<id> ( <Expression List> )
Applies a data conversion or aggregate function to the specified argument.


<Type Id> ::=
<id> |
<Type Id> . <id>
Type identifiers differ from variables, functions, fields, etc., in that they may contain dots.


<Field Id> ::=
<id>


CREATE <Stream Scope> STREAM <id> [ <string> ] ( <Stream Member List> [ ; ] ) [ <Options> ] [ COMMENT <string> ]
Create a new stream in TimeBase according to the specification. This "query" returns back a stream of messages of the standard type deltix.qsrv.hf.pub.ErrorMessage. Usually one message is returned, either reporting success, or containing error information.


MODIFY STREAM <id> [ <string> ] ( <Stream Member List> [ ; ] ) [ <Options> ] [ COMMENT <string> ]
[ CONFIRM ( NO_CONVERSION | CONVERT_DATA | DROP_ATTRIBUTES | DROP_TYPES | DROP_DATA ) ]
Modify the stream identified by the specified key. All stream properties are replaced, and data is optionally converted according to the specified default values. This "query" returns back a stream of messages of the standard type deltix.qsrv.hf.pub.ErrorMessage. Usually one message is returned, either reporting success, or containing error information.




TRANSIENT |
TRANSIENT streams are in-memory objects, similar to message queues or topics.
DURABLE
DURABLE streams have all loaded data permanently stored on disk.


<Options> ::=
OPTIONS ( <Option List> [ ; ] )
This construct is used for specifying additional options for creating objects, such as the distribution factor for durable streams, buffer properties for transient streams, etc.




<Option> ::=




CLASS <Type Id> [ <string> ] [ UNDER <Type Id> ] ( <Attribute Definition List> ) [ <Instantiable Clause> ] [ COMMENT <string> ]


INSTANTIABLE |
NOT INSTANTIABLE
NOT INSTANTIABLE is the QQL (and Standard SQL) name for what is known in most object-oriented languages as abstract.
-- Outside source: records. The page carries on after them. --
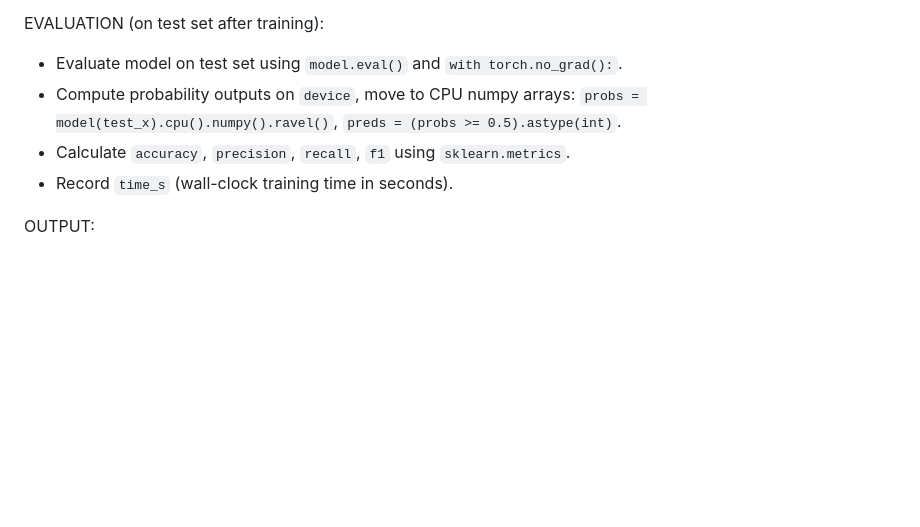
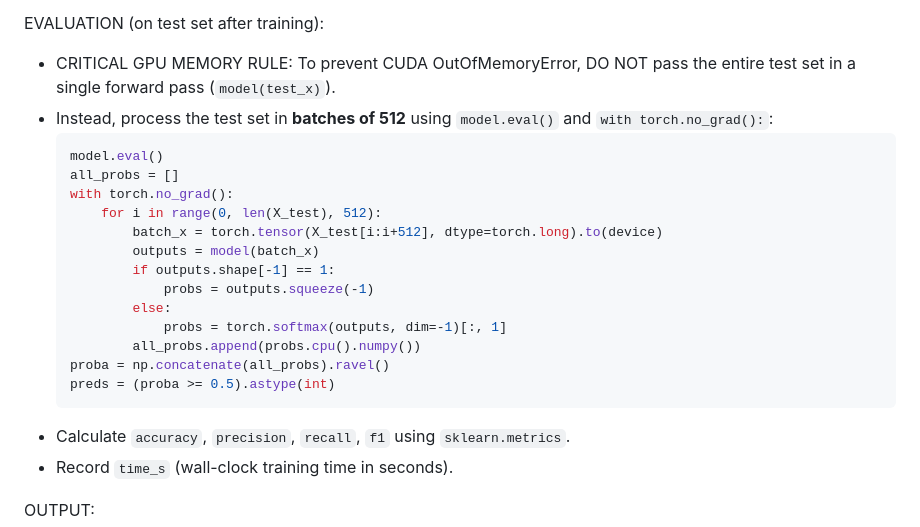
Before and after one commit to Tlguner/tez_v2, a Markdown page: prompts/train_dl_prompt.md, the part around the change. Drawn GitHub-style; blank space fills up the shorter version.

Commit message:
fix(train_dl_prompt): evaluate test set in batches of 512 to prevent CUDA OOM

````diff
--- a/prompts/train_dl_prompt.md
+++ b/prompts/train_dl_prompt.md
@@ -79,8 +79,23 @@ SAVING MODELS:
   - auto_model   -> '${models_dir}/auto_model.h5'
 
 EVALUATION (on test set after training):
-- Evaluate model on test set using `model.eval()` and `with torch.no_grad():`.
-- Compute probability outputs on `device`, move to CPU numpy arrays: `probs = model(test_x).cpu().numpy().ravel()`, `preds = (probs >= 0.5).astype(int)`.
+- CRITICAL GPU MEMORY RULE: To prevent CUDA OutOfMemoryError, DO NOT pass the entire test set in a single forward pass (`model(test_x)`).
+- Instead, process the test set in **batches of 512** using `model.eval()` and `with torch.no_grad():`:
+  ```python
+  model.eval()
+  all_probs = []
+  with torch.no_grad():
+      for i in range(0, len(X_test), 512):
+          batch_x = torch.tensor(X_test[i:i+512], dtype=torch.long).to(device)
+          outputs = model(batch_x)
+          if outputs.shape[-1] == 1:
+              probs = outputs.squeeze(-1)
+          else:
+              probs = torch.softmax(outputs, dim=-1)[:, 1]
+          all_probs.append(probs.cpu().numpy())
+  proba = np.concatenate(all_probs).ravel()
+  preds = (proba >= 0.5).astype(int)
+  ```
 - Calculate `accuracy`, `precision`, `recall`, `f1` using `sklearn.metrics`.
 - Record `time_s` (wall-clock training time in seconds).
 
````
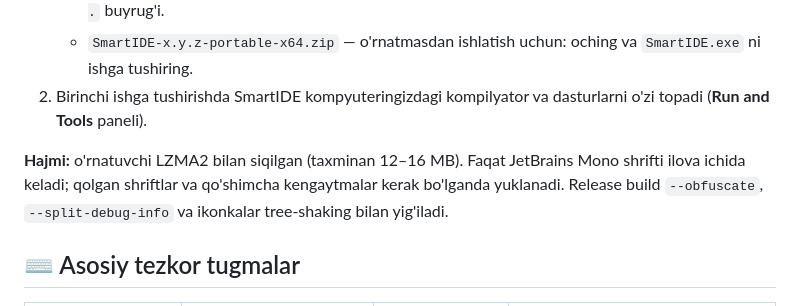
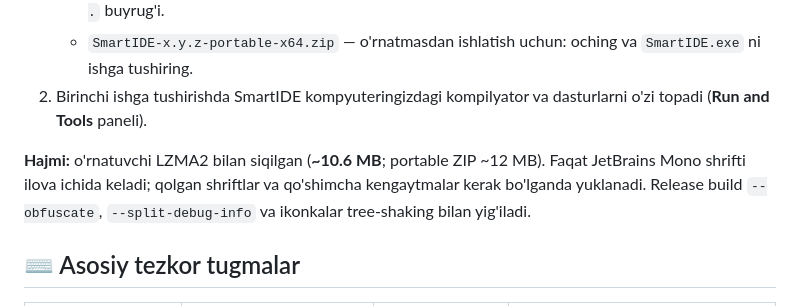
Before and after one commit to ozodmeofficial/smartide, a Markdown page: README.md, the part around the change. Drawn GitHub-style.

Commit message:
README: real installer size from CI
Co-Authored-By: Claude Opus 5.5 <noreply@anthropic.com>
Claude-Session: https://claude.ai/code/session_01MKAqPorz9go7UfLRFYL8DQ

```diff
--- a/README.md
+++ b/README.md
@@ -58,7 +58,7 @@
    - `SmartIDE-x.y.z-portable-x64.zip` — o'rnatmasdan ishlatish uchun: oching va `SmartIDE.exe` ni ishga tushiring.
 2. Birinchi ishga tushirishda SmartIDE kompyuteringizdagi kompilyator va dasturlarni o'zi topadi (**Run and Tools** paneli).
 
-**Hajmi:** o'rnatuvchi LZMA2 bilan siqilgan (taxminan 12–16 MB). Faqat JetBrains Mono shrifti ilova ichida keladi; qolgan shriftlar va qo'shimcha kengaytmalar kerak bo'lganda yuklanadi. Release build `--obfuscate`, `--split-debug-info` va ikonkalar tree-shaking bilan yig'iladi.
+**Hajmi:** o'rnatuvchi LZMA2 bilan siqilgan (**~10.6 MB**; portable ZIP ~12 MB). Faqat JetBrains Mono shrifti ilova ichida keladi; qolgan shriftlar va qo'shimcha kengaytmalar kerak bo'lganda yuklanadi. Release build `--obfuscate`, `--split-debug-info` va ikonkalar tree-shaking bilan yig'iladi.
 
 ## ⌨️ Asosiy tezkor tugmalar
 
```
NOT INSTANTIABLE classes are used as parent classes for other INSTANTIABLE classes in the schema. Concrete messages contained in a stream may only be of INSTANTIABLE class type.








STATIC <id> [ <string> ] <Type Id> = <Expression> [ COMMENT <string> ]

Static attributes are invariable across all messages. The scope of a static attribute, just like that of static class members in languages such as C# or Java, is the entire class, as opposed to individual message (object). Individual messages only contain information about non-static fields.

Static attributes cannot have encoding specification. For example, you define a static INTEGER attribute as STATIC level INTEGER = 28, but there is no place, or need, to specify that it is stored as a 4 byte binary. The value in this case is 28, and that is all TimeBase needs to know.

Static attributes can even be set to NULL, which is especially useful when the are mapped to native object fields on read, and we want TimeBase to set those fields to some invariant value.



<id> [ <string> ] <Data Type> [ RELATIVE TO <Identifier> ] [ DEFAULT <Expression> ] [ COMMENT <string> ]

Non-Static attributes are normal variable fields of a message.

The DEFAULT construct is only used when modifying the stream schema. The schema conversion engine uses the specified value to initialize previously missing or inconvertible field values.



<Limits> ::=
<empty> |
BETWEEN <Expression> AND <Expression>


<empty> |
<id> |
<id> ( <int> )

See TimeBase Data Types for detailed information about standard types and encodings.



<Data Type> ::=
<Type Id> [ NOT NULL ] <Encoding Info> <Limits> |
ARRAY ( <Data Type List> ) [ NOT NULL ] |
OBJECT ( <Object Content DataType List> ) [ NOT NULL ]

See TimeBase Data Types for detailed information about standard types and encodings.







ENUM <Type Id> [ <string> ] ( <Enumeration> ) [ FLAGS ] [ COMMENT <string> ]






<id>


DROP STREAM <Identifier>